Saturday 30 June 2012

Prepare Yourself Mentally For Sewing!

My blogfriend Karen, over at Sew Many Ways [a brilliant blog, always full of great ideas and tutorials] Has posted this picture today. It is Advice from a 1949 Singer Sewing Machine manual.

Singer Sewing machine

I have spent the morning in jeans and an old tee-shirt, the sewing machine on the kitchen table, Radio 4 playing in the background.


There is washing up as yet undone

The beds are stripped- but I have yet to put clean sheets on them

The floors need to be vacuumed

There are bins to empty and dead flowers to be thrown out

And I am not wearing fresh lipstick or a clean dress

I am definitely not ‘neatly put together’

sewing and tea

But oh! how I have enjoyed my sewing.

Now I have to finish preparing my sermon [I don’t think the person who wrote the Singer Manual would countenance women preachers]

Then I will finish the other chores!

Would You Credit It?


I went out.

In my absence, Bob was trying to purchase some Church stuff online and needed to use the card.

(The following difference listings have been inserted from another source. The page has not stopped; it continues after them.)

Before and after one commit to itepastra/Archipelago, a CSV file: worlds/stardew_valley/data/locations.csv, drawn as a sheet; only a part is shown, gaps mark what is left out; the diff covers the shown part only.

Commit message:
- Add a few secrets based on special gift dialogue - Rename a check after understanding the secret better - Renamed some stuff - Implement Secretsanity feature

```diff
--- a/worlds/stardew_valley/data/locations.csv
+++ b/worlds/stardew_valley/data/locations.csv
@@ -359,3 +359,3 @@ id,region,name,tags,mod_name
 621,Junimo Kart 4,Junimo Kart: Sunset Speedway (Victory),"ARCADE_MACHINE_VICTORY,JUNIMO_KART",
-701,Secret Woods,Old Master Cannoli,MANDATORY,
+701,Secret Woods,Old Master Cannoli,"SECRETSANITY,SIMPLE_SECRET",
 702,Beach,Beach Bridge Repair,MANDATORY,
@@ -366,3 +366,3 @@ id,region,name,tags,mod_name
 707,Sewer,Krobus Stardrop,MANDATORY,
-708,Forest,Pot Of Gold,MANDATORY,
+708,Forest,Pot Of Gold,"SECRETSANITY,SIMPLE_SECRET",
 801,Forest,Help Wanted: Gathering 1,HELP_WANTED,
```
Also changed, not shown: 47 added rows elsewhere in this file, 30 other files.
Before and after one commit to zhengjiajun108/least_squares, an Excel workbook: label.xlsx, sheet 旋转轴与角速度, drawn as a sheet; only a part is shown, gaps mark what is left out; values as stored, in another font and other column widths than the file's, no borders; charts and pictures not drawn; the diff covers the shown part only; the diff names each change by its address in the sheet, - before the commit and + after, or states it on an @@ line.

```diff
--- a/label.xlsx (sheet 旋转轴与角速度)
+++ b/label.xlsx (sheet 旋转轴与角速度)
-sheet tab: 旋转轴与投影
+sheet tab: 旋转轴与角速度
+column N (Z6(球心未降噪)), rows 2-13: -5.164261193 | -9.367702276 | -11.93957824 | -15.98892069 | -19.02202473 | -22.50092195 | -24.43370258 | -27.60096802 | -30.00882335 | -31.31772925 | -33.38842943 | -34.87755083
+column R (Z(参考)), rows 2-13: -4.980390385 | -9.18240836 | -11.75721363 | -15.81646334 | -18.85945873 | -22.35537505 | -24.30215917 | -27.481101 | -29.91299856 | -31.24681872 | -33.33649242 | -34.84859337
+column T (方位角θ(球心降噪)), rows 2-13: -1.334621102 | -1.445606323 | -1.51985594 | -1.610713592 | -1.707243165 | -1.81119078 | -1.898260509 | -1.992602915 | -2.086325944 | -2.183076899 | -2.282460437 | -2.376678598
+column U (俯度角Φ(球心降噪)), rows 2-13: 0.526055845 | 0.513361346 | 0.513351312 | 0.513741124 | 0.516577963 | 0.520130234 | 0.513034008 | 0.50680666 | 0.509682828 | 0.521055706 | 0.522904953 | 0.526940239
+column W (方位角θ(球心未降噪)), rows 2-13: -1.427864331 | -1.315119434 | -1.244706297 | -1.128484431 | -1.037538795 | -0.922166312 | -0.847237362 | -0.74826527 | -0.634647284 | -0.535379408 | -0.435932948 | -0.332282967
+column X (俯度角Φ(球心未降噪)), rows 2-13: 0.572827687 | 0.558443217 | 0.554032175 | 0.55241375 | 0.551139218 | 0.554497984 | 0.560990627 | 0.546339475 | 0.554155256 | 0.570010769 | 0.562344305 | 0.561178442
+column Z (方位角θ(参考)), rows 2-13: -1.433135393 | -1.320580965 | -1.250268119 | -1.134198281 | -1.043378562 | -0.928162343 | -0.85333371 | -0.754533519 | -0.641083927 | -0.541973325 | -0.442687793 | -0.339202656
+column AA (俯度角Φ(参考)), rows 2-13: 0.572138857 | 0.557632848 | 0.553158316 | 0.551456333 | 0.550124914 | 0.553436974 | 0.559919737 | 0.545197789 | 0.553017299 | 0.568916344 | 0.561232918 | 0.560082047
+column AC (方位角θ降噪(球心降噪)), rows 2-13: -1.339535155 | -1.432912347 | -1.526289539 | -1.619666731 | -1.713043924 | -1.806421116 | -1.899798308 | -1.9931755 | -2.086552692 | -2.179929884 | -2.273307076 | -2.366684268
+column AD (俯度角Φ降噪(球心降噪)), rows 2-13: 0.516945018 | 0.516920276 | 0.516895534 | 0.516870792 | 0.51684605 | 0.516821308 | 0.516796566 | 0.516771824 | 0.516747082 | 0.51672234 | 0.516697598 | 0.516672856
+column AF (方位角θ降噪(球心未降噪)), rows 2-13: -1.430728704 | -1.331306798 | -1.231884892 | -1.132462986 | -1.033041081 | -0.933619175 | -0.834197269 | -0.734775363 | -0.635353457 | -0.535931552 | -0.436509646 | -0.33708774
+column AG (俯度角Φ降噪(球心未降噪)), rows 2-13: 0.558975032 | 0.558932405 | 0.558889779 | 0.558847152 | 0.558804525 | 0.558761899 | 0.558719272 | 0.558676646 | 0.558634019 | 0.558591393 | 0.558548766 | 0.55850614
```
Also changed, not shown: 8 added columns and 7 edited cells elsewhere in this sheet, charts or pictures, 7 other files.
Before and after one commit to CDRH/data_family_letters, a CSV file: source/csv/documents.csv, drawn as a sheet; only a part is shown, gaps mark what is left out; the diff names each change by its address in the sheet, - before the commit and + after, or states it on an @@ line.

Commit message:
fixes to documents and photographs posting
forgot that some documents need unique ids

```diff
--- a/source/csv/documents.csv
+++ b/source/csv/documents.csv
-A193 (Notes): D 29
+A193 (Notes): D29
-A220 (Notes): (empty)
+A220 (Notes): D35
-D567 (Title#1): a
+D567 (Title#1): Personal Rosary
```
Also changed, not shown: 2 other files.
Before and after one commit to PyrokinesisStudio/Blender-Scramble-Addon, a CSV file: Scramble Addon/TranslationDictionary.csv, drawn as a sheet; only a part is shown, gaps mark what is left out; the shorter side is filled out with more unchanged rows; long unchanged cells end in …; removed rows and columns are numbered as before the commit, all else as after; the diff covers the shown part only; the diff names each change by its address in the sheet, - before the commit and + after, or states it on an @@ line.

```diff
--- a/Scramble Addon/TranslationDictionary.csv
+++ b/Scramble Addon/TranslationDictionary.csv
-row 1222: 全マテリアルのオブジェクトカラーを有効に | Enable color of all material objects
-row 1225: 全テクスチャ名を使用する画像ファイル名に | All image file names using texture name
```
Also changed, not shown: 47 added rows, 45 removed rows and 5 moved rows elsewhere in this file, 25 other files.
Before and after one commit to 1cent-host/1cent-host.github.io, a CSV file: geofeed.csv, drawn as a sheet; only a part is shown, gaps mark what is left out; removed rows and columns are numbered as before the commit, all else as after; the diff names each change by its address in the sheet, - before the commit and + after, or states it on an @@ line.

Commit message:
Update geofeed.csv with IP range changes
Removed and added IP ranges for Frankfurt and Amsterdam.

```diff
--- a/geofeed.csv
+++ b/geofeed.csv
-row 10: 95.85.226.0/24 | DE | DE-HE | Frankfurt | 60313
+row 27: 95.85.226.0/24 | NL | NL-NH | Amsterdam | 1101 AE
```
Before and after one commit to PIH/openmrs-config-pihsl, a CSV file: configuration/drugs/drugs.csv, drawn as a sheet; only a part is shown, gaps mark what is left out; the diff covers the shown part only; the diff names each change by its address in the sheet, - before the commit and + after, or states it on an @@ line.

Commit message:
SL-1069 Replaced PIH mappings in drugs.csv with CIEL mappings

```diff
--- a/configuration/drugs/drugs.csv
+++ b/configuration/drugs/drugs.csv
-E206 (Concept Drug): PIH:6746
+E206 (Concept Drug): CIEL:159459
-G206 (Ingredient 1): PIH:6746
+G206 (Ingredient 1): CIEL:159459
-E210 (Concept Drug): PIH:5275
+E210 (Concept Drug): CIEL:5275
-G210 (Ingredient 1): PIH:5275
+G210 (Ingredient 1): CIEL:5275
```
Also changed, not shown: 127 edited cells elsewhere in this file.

It was rejected. He rang NatWest to ask about this.

“But we cannot talk to you, as you’re not the principal cardholder. We need to talk to Mrs Almond”

“But we have had this discussion before and she has given permission for you to speak to me about the account”

“Sorry, I have no record of this, so I cannot discuss the account with you”

“This is rather frustrating. I would like you to register a formal complaint about this”

“I am sorry, I cannot record that complaint as you’re not the principal cardholder. We need to talk to Mrs Almond”


I came home.

Bob explained what had happened. Then it was my turn. He rang NatWest again – and this time handed the phone to me. I answered the security questions, and said please would they discuss this particular purchase directly with my husband. And please could they note on our records that I have given my permission for them to discuss the account with them.

“We will send you the permission form to fill in, but certainly for today I can agree to discuss things with him”

I handed the phone to Bob and settled to work upstairs. A few minutes later Bob came upstairs with the phone. He had been transferred to another department – and they would not discuss anything with him.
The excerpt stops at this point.